There is a big sweet spot between startups and the bulge-bracket and Collins Stewart PLC is sitting right in the middle of it.
The U.K.-based investment bank, which has been in the U.S. for about a decade, said the crisis gave it the chance to break the top-25 of U.S. league tables. And it has been rushing to do just that, in part, by poaching big-ticket analysts from the likes of JPMorgan and Goldman Sachs.
FINS sat down with U.S. CEO John Abularrage to discuss the firm's focus on value, why it wants to pay higher salaries and why it would rather build a great team, than buy one.
This is part one of a two-part interview.
Tell me generally about how you've been managing and deploying your resources.
We've taken out about a third of our cost-base. A significant portion of that came from banking. Our banking focus was on micro-caps and we took the view that that part of the market's not going to come back for some period of time. So, we shut banking down.
This is firm-wide or just in the U.S.?
Just in the U.S. We had some simple cuts like the number of Bloomberg screens we had. We built a fixed-income desk ourselves, rather than paying $50,000 to have someone come in from the other side. So we've been able to cut about a third of our cost-base out, while adding 15% to what I call our producers and that goes across equities, options and international business as well.
That's 15% in terms of salaries or bodies?
Headcount. Bodies. While we've added a lot of talent to that, especially in the research area. We've done it in a much more cost-effective way.

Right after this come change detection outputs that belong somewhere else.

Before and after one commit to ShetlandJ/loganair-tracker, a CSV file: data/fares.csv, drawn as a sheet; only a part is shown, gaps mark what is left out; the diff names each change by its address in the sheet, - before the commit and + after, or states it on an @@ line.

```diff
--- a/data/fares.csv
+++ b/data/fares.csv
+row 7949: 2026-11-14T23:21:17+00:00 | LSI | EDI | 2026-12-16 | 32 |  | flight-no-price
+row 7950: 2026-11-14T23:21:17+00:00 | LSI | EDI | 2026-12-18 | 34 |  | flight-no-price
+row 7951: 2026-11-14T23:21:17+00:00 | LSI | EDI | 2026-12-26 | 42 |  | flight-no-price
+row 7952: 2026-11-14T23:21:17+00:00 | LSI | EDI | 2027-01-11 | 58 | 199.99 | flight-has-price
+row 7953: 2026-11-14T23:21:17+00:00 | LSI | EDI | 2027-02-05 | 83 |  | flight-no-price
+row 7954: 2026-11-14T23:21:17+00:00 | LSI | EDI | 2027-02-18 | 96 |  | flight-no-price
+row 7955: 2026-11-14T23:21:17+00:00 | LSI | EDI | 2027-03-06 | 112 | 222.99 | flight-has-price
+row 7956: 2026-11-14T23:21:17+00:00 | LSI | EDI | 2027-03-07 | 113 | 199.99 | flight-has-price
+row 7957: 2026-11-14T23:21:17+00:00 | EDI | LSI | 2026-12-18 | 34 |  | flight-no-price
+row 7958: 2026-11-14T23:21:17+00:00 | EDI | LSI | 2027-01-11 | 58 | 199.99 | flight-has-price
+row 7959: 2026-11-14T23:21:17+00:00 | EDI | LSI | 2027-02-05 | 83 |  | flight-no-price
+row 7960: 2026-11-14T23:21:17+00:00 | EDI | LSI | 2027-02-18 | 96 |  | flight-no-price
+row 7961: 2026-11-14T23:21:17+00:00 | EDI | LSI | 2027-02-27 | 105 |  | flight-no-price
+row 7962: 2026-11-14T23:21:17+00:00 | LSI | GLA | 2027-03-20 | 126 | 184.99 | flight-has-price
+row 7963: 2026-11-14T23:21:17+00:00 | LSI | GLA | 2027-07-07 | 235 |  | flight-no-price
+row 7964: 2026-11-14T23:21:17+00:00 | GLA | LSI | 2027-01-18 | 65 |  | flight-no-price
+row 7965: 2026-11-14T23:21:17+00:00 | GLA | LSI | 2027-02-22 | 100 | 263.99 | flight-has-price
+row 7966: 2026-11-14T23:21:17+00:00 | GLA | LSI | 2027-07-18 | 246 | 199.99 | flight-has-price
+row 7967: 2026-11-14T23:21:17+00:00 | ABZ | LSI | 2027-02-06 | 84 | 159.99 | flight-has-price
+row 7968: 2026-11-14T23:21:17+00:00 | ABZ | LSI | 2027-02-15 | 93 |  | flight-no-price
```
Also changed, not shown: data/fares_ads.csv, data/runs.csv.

We're a much leaner business.
Where are you headcount-wise?
How many of those folks are in the U.S.?
150 or 160.
Can you give me some more detail on specifically the type of people you've been hiring?
The first thing we did was to target high-profile, brand-name analysts in spaces that we knew we needed to cover certain sectors.
We were able to take out JPMorgan's oil-and-gas team. Behind that, we took Goldman's brokerage analyst. Those were the first two big ones that really opened the doors for us and proved that we could hire brand-name, high-quality analysts that can bring a franchise to Collins Stewart.
We've hired seven sector heads now.
So you're looking for senior-level talent?
How did you go about recruiting those people?
Well, we told them the story of our firm. With the dislocation in the bulge bracket, you can come in and say 'Collins Stewart is a well-capitalized -- $150 million on the balance sheet -- U.K. bank that has been the U.S. in some form for 12 years. We're not one of these people who has decided to open a broker-dealer and hope that it works.' We've got a commitment to the market. And we can offer people clarity of renumeration -- not in the form of guarantees, but we can tie them to certain metrics whereby they'll know that if they produce, they'll get paid well. And that's a big thing.
You pay bonuses?
There are no plans to change your compensation structure?
No. If anything, compensation will go up. If the hires we made are the right hires, which I think they are, they'll get paid more.
Any junior level folks?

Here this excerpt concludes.